Teams Sprawl in the Remote Workspace
As working from home has become the new everyday norm, with more employers embracing the remote-work model as a new and likely permanent fixture of the employment world, there is a similar change in the ways workers collaborate in the era of COVID-19.
Microsoft Teams has surged to the forefront of collaboration tools throughout the pandemic. Its power as the new conference room is evident in its adoption: up almost 900 percent in use in its first three years, to a quarter-billion monthly active users as of July 2021.
But the rampant adoption of Teams has led to a follow-on challenge plaguing many organizations: Microsoft Teams sprawl.
Teams sprawl (also known more generally as IT sprawl) is the uncontrolled overflow of unused, outdated, or duplicated content within a Teams environment. It’s often the result of the absence of governance in an organization on how workers should use collaboration tools. And with IT professionals also working remotely, it can get even more vexing to govern Teams use among virtual employees. The issue of Teams sprawl has become a growing headache for anyone managing digital environments, highlighting the inherent challenges when employees can’t interact in person.
Sprawl can be a serious impediment to productivity for enterprise organizations with complex internal structures and thousands of employees spread across different time zones. It can lead to confusion among end users, ultimately creating “content chaos,” a hair-on-fire environment in which no one knows where to find the most current documents, and employees resort to the insecure practice of saving files on their drives. When it’s unmanaged, Teams sprawl amplifies miscommunication among employees and increases data security risks, since sprawl can mean the wrong people have access to sensitive data.
Teams sprawl can worsen during a merger or acquisition, where organizations need to merge data under one umbrella. A lack of data consolidation and control during M&A data migrations can make a complicated process even more so. Experts forecast that M&A activity will return to pre-COVID-19 levels in the next year. Businesses in such critical situations need to ensure their digital environments allow optimal data migration.
For businesses seeking to handle data sprawl, the good news amid all this potential disaster is that IT leaders can take proactive steps to keep it from happening in the first place. Outlined below are three ways IT leaders can curb Teams sprawl and streamline data exchange among their remote employees:
- Select internal stakeholders to own and manage sprawl. First, a larger plan for managing data is necessary, and internal stakeholders can help make sure users stick to this plan. IT teams should create an internal group in charge of managing data sprawl and streamlining Teams use. This group will own the crafting, implementation, and updating of policies and best practices for using Teams. Companies can assign each Teams channel a moderator to manage it, ensuring people use it effectively, and assigning authority for deleting outdated or unnecessary content.

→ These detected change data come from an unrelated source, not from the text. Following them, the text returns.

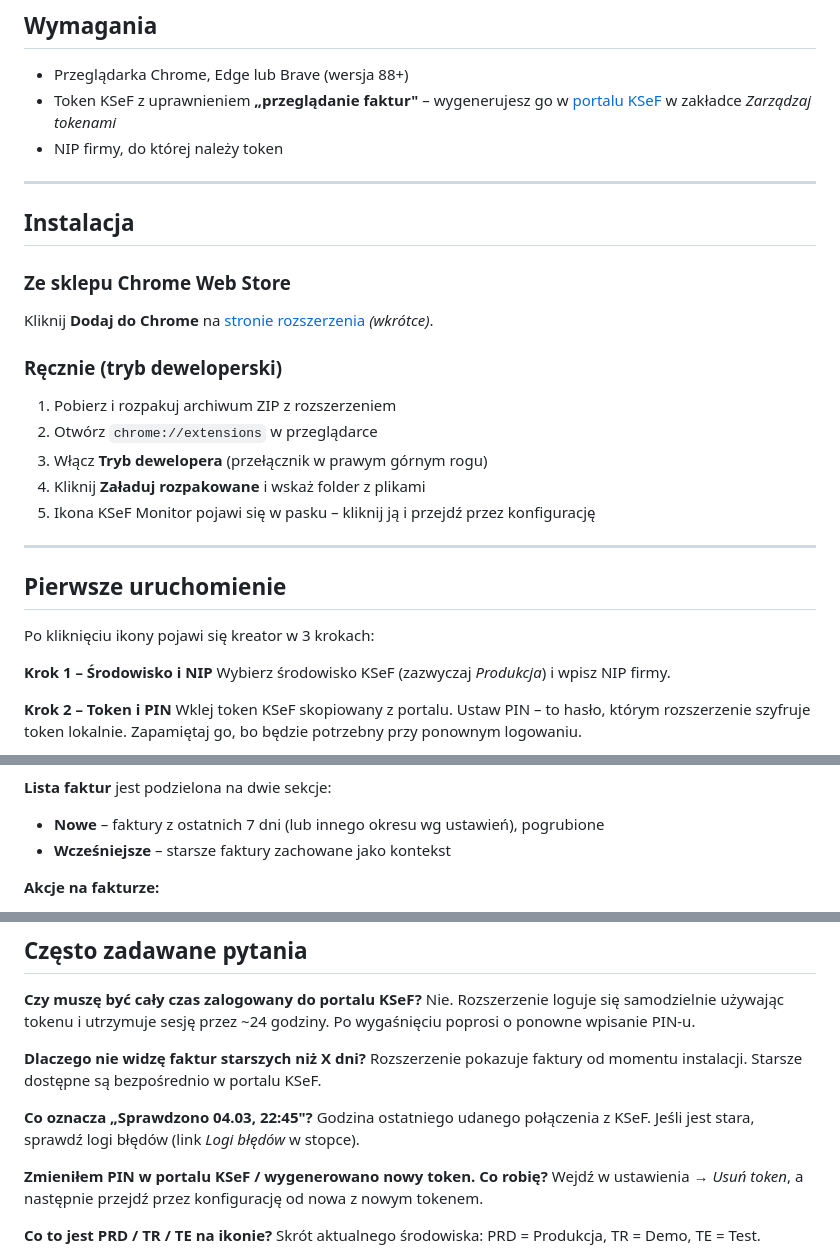
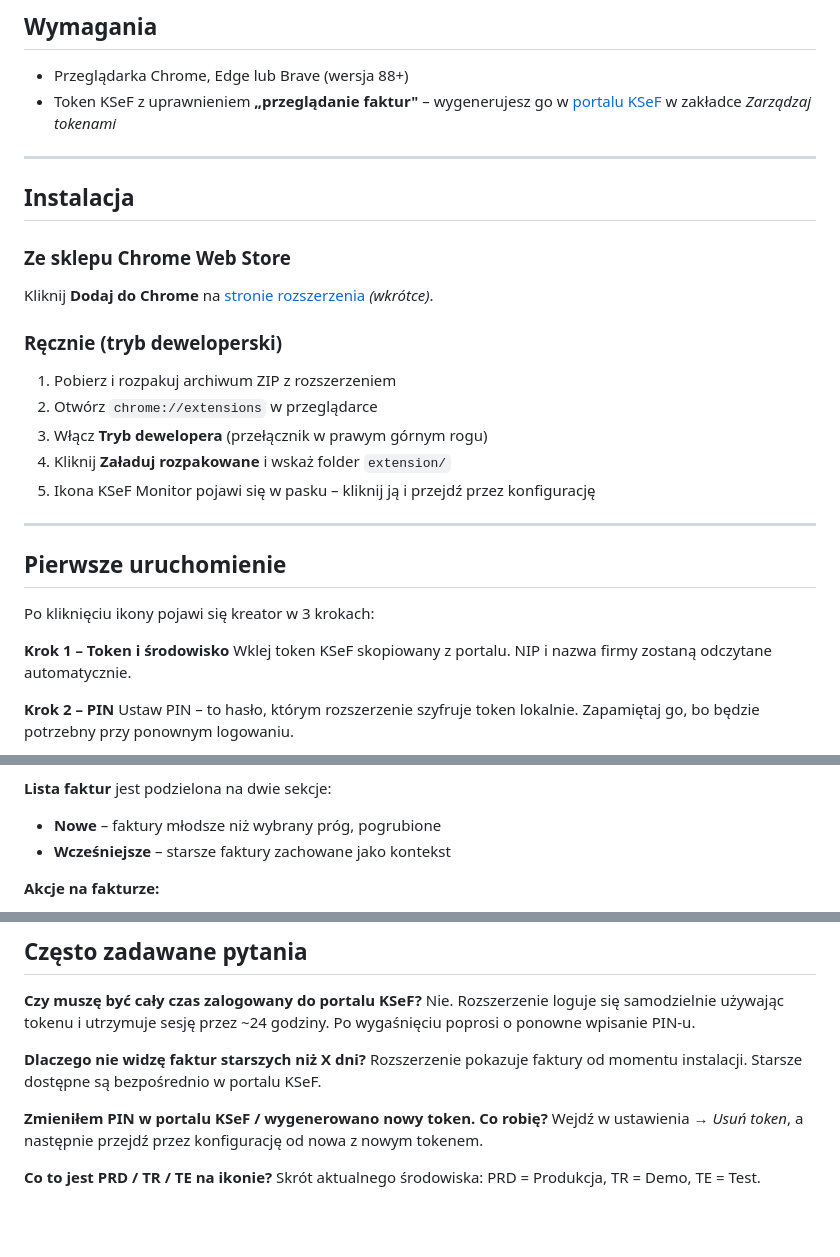
Before and after one commit to olaf-wilkosz/ksef-monitor, a Markdown page: README.md, 3 parts joined by grey strips. Rendered like a GitHub page; blank space fills up the shorter version.

```diff
--- a/README.md
+++ b/README.md
@@ -20,7 +22,6 @@ Rozszerzenie Chrome, które monitoruje nowe faktury zakupowe w Krajowym Systemie
 
 - Przeglądarka Chrome, Edge lub Brave (wersja 88+)
 - Token KSeF z uprawnieniem **„przeglądanie faktur"** – wygenerujesz go w [portalu KSeF](https://ksef.podatki.gov.pl) w zakładce *Zarządzaj tokenami*
-- NIP firmy, do której należy token
 
 ---
 
@@ -35,7 +36,7 @@ Kliknij **Dodaj do Chrome** na [stronie rozszerzenia](https://chrome.google.com/
 1. Pobierz i rozpakuj archiwum ZIP z rozszerzeniem
 2. Otwórz `chrome://extensions` w przeglądarce
 3. Włącz **Tryb dewelopera** (przełącznik w prawym górnym rogu)
-4. Kliknij **Załaduj rozpakowane** i wskaż folder z plikami
+4. Kliknij **Załaduj rozpakowane** i wskaż folder `extension/`
 5. Ikona KSeF Monitor pojawi się w pasku – kliknij ją i przejdź przez konfigurację
 
 ---
@@ -44,10 +45,10 @@ Kliknij **Dodaj do Chrome** na [stronie rozszerzenia](https://chrome.google.com/
 
 Po kliknięciu ikony pojawi się kreator w 3 krokach:
 
-**Krok 1 – Środowisko i NIP**
-Wybierz środowisko KSeF (zazwyczaj *Produkcja*) i wpisz NIP firmy.
+**Krok 1 – Token i środowisko**
+Wklej token KSeF skopiowany z portalu. NIP i nazwa firmy zostaną odczytane automatycznie.
 
-**Krok 2 – Token i PIN**
-Wklej token KSeF skopiowany z portalu. Ustaw PIN – to hasło, którym rozszerzenie szyfruje token lokalnie. Zapamiętaj go, bo będzie potrzebny przy ponownym logowaniu.
+**Krok 2 – PIN**
+Ustaw PIN – to hasło, którym rozszerzenie szyfruje token lokalnie. Zapamiętaj go, bo będzie potrzebny przy ponownym logowaniu.
 
 **Krok 3 – Test połączenia**
@@ -60,7 +65,7 @@ Rozszerzenie sprawdza czy token działa i pobiera listę ostatnich faktur jako p
 **Ikona w pasku** pokazuje liczbę faktur wymagających uwagi. Kliknij ją by otworzyć listę.
 
 **Lista faktur** jest podzielona na dwie sekcje:
-- **Nowe** – faktury z ostatnich 7 dni (lub innego okresu wg ustawień), pogrubione
+- **Nowe** – faktury młodsze niż wybrany próg, pogrubione
 - **Wcześniejsze** – starsze faktury zachowane jako kontekst
 
 **Akcje na fakturze:**
@@ -105,9 +114,6 @@ Nie. Rozszerzenie loguje się samodzielnie używając tokenu i utrzymuje sesję
 
 **Dlaczego nie widzę faktur starszych niż X dni?**
 Rozszerzenie pokazuje faktury od momentu instalacji. Starsze dostępne są bezpośrednio w portalu KSeF.
-
-**Co oznacza „Sprawdzono 04.03, 22:45"?**
-Godzina ostatniego udanego połączenia z KSeF. Jeśli jest stara, sprawdź logi błędów (link *Logi błędów* w stopce).
 
 **Zmieniłem PIN w portalu KSeF / wygenerowano nowy token. Co robię?**
 Wejdź w ustawienia → *Usuń token*, a następnie przejdź przez konfigurację od nowa z nowym tokenem.
```
Also changed, not shown: other parts of README.md (+14 -2 lines).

- Let IT comprehensively monitor Teams activity. A business should empower its IT team members to manage the Teams environment by giving them panoramic visibility into user activity. This will give them better insight into how people use Teams. IT should have regular deep-dive capability into Teams usage trends, informing best practices. Assigning channel creation to IT, for example, can help reduce the inefficiency of single-use channels. Consider creating a policy that requires users to submit a formal request to IT before starting a new channel. Creating a more structured process around new Teams channels helps establish a data record, reducing duplication and unnecessary data instances.
- Streamline the complexities of a Teams migration. Most IT professionals will agree that migrating instances of Teams is incredibly complex. To help streamline that, IT teams should establish a comprehensive migration plan when merging data between two or more Teams environments. Audit your Teams environment and understand what data will and won’t migrate. Analyze data in both the source and the destination; this will help you address any team- and channel-naming conflicts. If there are username changes, review user permissions and make sure you’re managing permissions appropriately. Finally, always include a test or proof of concept phase prior to the migration to ensure the user experience is positive.
For many companies and employees, remote work is on the digital landscape for good. And with that, IT professionals need to adjust accordingly as that landscape evolves. IT teams need to ensure effective management and governance of communication platforms like Teams for optimized collaboration and engagement. With employees located seemingly everywhere, access to data is critical. Careful planning and data governance of Teams will help organizations work efficiently, avoiding the nightmare of content chaos.
By James Corbishley